*** Begin section ***

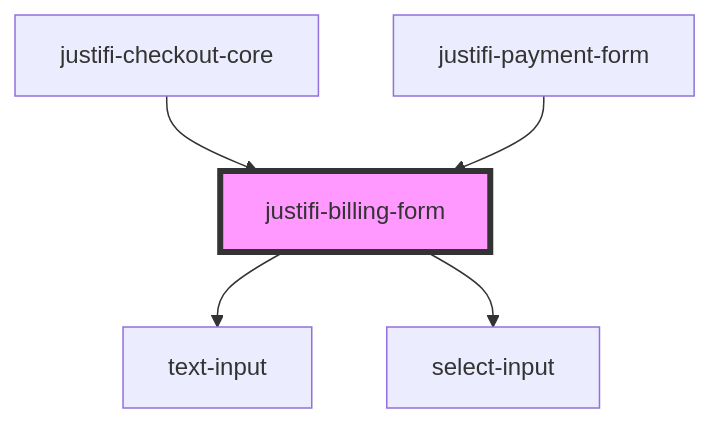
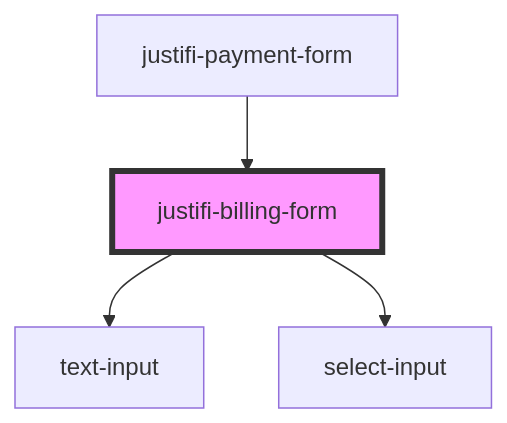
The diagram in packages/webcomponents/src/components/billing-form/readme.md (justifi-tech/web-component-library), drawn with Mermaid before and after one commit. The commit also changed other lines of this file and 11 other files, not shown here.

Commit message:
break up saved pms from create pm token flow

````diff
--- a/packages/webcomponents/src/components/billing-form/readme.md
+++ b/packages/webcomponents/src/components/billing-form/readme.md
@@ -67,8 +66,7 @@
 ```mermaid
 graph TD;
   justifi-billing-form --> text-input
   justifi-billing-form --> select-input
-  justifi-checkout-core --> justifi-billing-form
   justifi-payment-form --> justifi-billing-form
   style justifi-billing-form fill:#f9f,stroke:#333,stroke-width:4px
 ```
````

*** End section ***

▸ **WHAT IS BEING ASKED**: What is needed is the number of lines in the data that contain "components", given with nothing else.

▸ **ANSWER FOR THIS EXERCISE**: 3